But they’ve been equally angry with the lack of tangible action by their own government in Washington to work for their father's release.

“We are Nebraskans today, and we’re proud to be Nebraskans,” Percy Pika said. “We want the U.S. government to act on behalf of our father. Whatever actions that need to be taken need to be taken.”

* * *

Marcel Pika was born in a farm village in the Congo, the first of his generation to attend college, and spent his career as an Army officer, retiring as a colonel.

In 1997, when Sassou Nguesso returned to office during a violent civil war — with help from the militia he called the Cobras — Marcel Pika and his family and others fled to the West African country of Benin.

They weren't safe there, either, Percy Pika said: There were reports Sassou Nguesso was targeting refugees who had been loyal to his opposition, returning them to his country to kill them.

The United Nations was willing to help, and it gave the officer's family a choice: Canada or the U.S.

The decision was simple. Marcel Pika had a daughter in Lincoln whose husband was studying biology at the University of Nebraska.

He and his wife and their seven other children arrived in September 1999, helped in their resettlement by Catholic Social Services. They spoke little English, and this was a strange new world for them, but here they were safe, and here they were starting over.

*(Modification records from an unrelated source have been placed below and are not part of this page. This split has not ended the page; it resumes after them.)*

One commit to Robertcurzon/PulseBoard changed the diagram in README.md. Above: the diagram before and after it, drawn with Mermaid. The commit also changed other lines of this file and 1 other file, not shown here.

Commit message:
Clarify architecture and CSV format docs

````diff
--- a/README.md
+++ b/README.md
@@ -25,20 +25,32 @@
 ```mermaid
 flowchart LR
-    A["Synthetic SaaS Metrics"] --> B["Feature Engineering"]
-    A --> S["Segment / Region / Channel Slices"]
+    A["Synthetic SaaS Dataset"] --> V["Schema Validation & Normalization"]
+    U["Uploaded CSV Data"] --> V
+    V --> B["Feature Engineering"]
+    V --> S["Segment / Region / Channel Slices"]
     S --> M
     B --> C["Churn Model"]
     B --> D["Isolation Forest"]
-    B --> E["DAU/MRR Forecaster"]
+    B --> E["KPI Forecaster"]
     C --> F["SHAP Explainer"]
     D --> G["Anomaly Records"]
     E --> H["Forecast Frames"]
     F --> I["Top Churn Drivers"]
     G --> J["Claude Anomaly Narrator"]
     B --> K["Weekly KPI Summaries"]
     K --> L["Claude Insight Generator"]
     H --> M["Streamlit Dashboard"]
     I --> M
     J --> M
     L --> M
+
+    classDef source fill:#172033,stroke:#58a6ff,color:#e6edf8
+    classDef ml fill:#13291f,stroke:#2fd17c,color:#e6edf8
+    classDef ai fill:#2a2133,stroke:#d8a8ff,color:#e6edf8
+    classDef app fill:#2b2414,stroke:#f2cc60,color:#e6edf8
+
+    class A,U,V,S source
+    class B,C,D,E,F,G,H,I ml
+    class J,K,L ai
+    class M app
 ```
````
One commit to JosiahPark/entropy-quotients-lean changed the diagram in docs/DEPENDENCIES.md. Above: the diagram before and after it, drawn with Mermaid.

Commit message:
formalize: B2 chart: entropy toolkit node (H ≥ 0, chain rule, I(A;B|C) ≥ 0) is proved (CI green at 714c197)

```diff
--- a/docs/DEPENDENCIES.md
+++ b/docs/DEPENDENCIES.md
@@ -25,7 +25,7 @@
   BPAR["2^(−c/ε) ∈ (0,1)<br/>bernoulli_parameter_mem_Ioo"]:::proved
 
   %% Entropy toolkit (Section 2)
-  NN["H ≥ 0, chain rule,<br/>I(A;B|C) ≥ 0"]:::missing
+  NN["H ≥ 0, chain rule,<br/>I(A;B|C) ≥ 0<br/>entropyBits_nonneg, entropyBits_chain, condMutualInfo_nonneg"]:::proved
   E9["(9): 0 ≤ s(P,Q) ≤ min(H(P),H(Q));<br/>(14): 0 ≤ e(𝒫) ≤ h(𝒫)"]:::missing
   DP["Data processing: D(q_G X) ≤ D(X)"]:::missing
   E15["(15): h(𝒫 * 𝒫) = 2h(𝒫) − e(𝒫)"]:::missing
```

That first day, they all gathered in the house that had been rented for them near 29th and Vine.

“We just started looking out the windows. We started laughing,” Percy Pika said. “We held hands that day. We prayed, thanking God for the opportunities.”

Marcel Pika and his wife, Josephine, wasted little time finding work. In the Congo, the army officer and his family had servants and drivers, but now he was clocking in at a packing plant. They lived in a series of rentals — on Adams, on L Street — saving their money, their older children working and contributing, too.

“It was a dream come true for us,” said Freddy Pika, a son. “For once, we started to look at a future of peace.”

They walked around the city at first, to Super Saver and Kmart. They rode bikes to school, and the bus during winter. They saved enough to buy cars. They saved enough to buy a house.

They became U.S. citizens. And they became part of their new community.

“He was one of the best neighbors I ever had,” said Bob Davis, who moved next to the Pikas in 2002. “He was a man of integrity. He was honest. He was always willing to help a guy out.”

Davis admired the family’s structure — how the boys worked hard, avoided troublemakers and deferred to their older siblings. Davis would help them conquer small home repair jobs; the Pikas would ask him over to dinner.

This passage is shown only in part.